Date Read: June 20th, 2021
Final Score: 8 / 10 !
As a Hyper-Futuristic novel that was originally published in 1992, this definitely has a very Blade Runner or Ghost in the Shell kinda vibe-- mainly that Life is still Life despite the calamity of the Technopocalypse, 90's grunge became more than just a fashion statement as the Government basically collapsed, and everything goes more smoothly when we all roll up to every negotiation with a health dose of sarcasm to play ball with.
I definitely enjoyed the acknowledgement of the fact that people want Life to be a cliche and chipper-yet-dramatic action movie, to the point that people literally shape their lives into fitting the mold they'd envisioned, but I did feel it missed the mark in some places, simply because the narrative's official 'victory' didn't really deal with any part of the real Problem, it just removed the present Threat. There's likely an intentional comment in that, but I feel like it's rendered ineffective because I'm more concerned with how the story feels unresolved in the big-picture view of it than I am with how it shows that leaving problem resolution unfinished is one of the main reasons the world collapsed to begin with...
The best part of the ending, absolutely, is the bit where when the world-ending threat is dealt with and all that, it's time to call Mom for a ride home (and she shows up to help, no questions asked, happy to not-quite participate and simply support her child).
The narrative style was dramatic and highly unique. While I didn't enjoy it, per se, I do think it was well-accomplished and that it suited the story it was meant to tell. It DID produce a ton of really great quotable moments, though, which I highly appreciate.
The characters were great, even though we only got to view them on a fairly surface level (a symptom of it being both an adult novel and being a product of 80's & 90's dystopia narrative convention). More importantly, I really enjoyed how our two main characters were essentially accidental BFFs and the narration never so much as hinted at there being any legitimate romantic potential between them.
The plot was fun and worked into the grit of complex world building as an intrinsic and inevitable aspect of what a world like this would produce, so while I didn't actually like some of what happened, I DEEPLY enjoyed that the world's mechanics were so closely linked to what occurred within it and vice versa. It also had some really great mythology allusions and well-researched inter-connections between language, psychology, and the structure of reality.
The best bit over all though were the Nice Doggies. Super Creepy? Check. Effectively utilized as narrative tools? Check. Rendered as both immoral and beneficent in turns? Check. PUPPERS BEING PUPPERS? CHECK PLUS! It's an apocalypse in America story, so obviously, someone shoots a dog. But in this case the dog more or less survives and things work out well enough to make things feel optimistic.
It's an excellent novel, that feels both dated and hyper-futuristic.

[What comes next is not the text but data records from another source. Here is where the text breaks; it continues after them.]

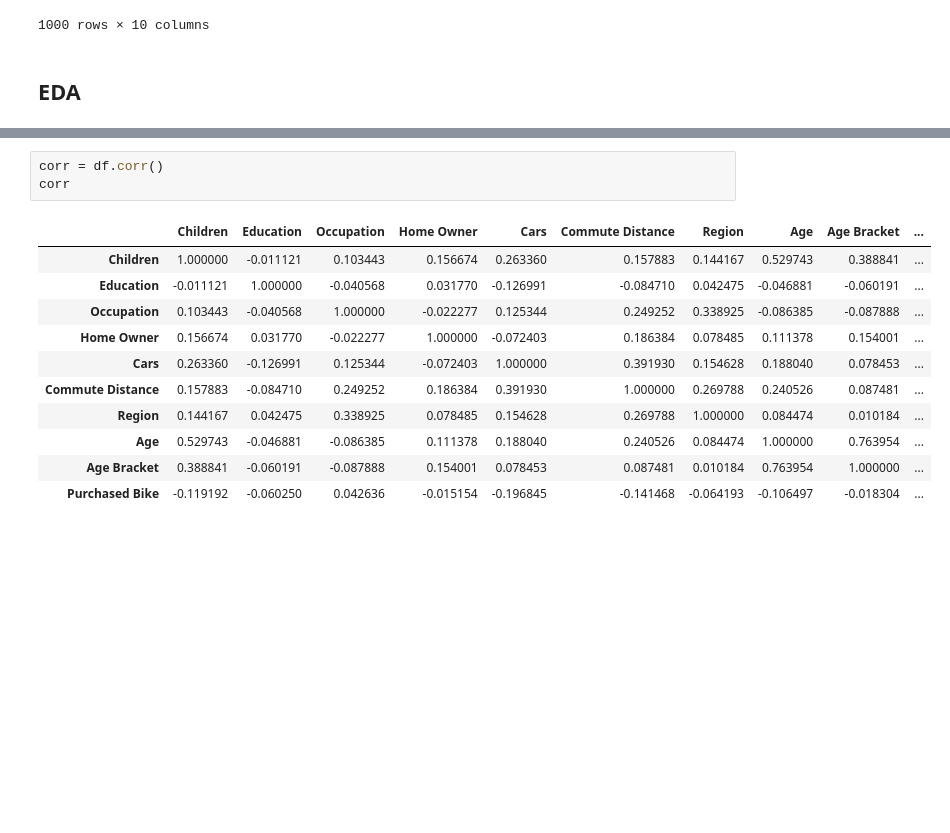
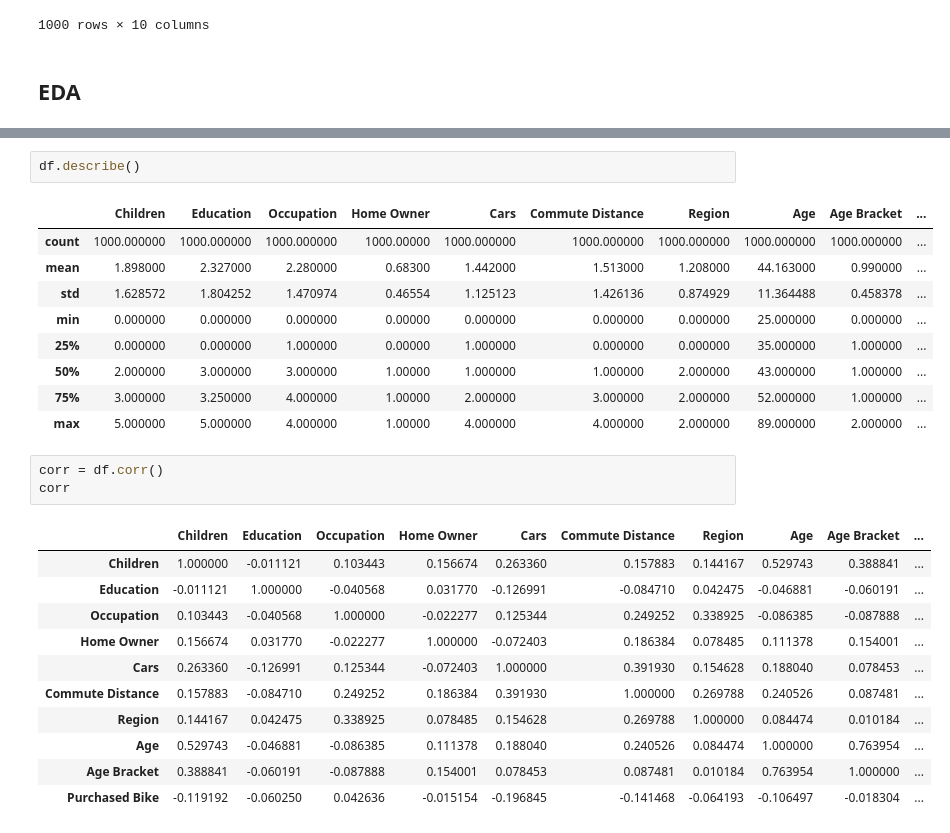
Before and after one commit to Fuhrerx/Bike-Buyers-Prediction, a Jupyter notebook: scikitlearn/bike_rand_forest.ipynb, the cells around one changed output, grey strips where cells are left out. Drawn from its saved outputs; the diff is of its cells as text; blank space fills up the shorter version.

```diff
--- a/scikitlearn/bike_rand_forest.ipynb
+++ b/scikitlearn/bike_rand_forest.ipynb
@@ -36,3 +56,15 @@ df
+# %%
+df.describe()
+# %% [output]
+|  | Children | Education | Occupation | Home Owner | Cars | Commute Distance | Region | Age | Age Bracket | ... |
+| count | 1000.000000 | 1000.000000 | 1000.000000 | 1000.00000 | 1000.000000 | 1000.000000 | 1000.000000 | 1000.000000 | 1000.000000 | ... |
+| mean | 1.898000 | 2.327000 | 2.280000 | 0.68300 | 1.442000 | 1.513000 | 1.208000 | 44.163000 | 0.990000 | ... |
+| std | 1.628572 | 1.804252 | 1.470974 | 0.46554 | 1.125123 | 1.426136 | 0.874929 | 11.364488 | 0.458378 | ... |
+| min | 0.000000 | 0.000000 | 0.000000 | 0.00000 | 0.000000 | 0.000000 | 0.000000 | 25.000000 | 0.000000 | ... |
+| 25% | 0.000000 | 0.000000 | 1.000000 | 0.00000 | 1.000000 | 0.000000 | 0.000000 | 35.000000 | 1.000000 | ... |
+| 50% | 2.000000 | 3.000000 | 3.000000 | 1.00000 | 1.000000 | 1.000000 | 2.000000 | 43.000000 | 1.000000 | ... |
+| 75% | 3.000000 | 3.250000 | 4.000000 | 1.00000 | 2.000000 | 3.000000 | 2.000000 | 52.000000 | 1.000000 | ... |
+| max | 5.000000 | 5.000000 | 4.000000 | 1.00000 | 4.000000 | 4.000000 | 2.000000 | 89.000000 | 2.000000 | ... |
 # %%
 corr = df.corr()
 corr
```
Also changed, not shown: parts of 1 cell of this notebook.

It misses the point, a bit, on how and why tech develops as rapidly and all-consuming-ly as it does, but it also makes great comments on why gangs develop and will never be eradicated (there's seriously very little way to corral the problem because the 'problem' is that gang-structure is the single-most efficient governing structure that humans have ever devised and the 'solution' being implements to solve it is a mish-mash of overlapping agencies that serve more to prove the gangs' point than anything).
I highly recommend it as a modern classic, and a necessary read for anyone to consider themselves well-rounded persons, but it's certainly not one that I'd consider a favorite of mine, personally.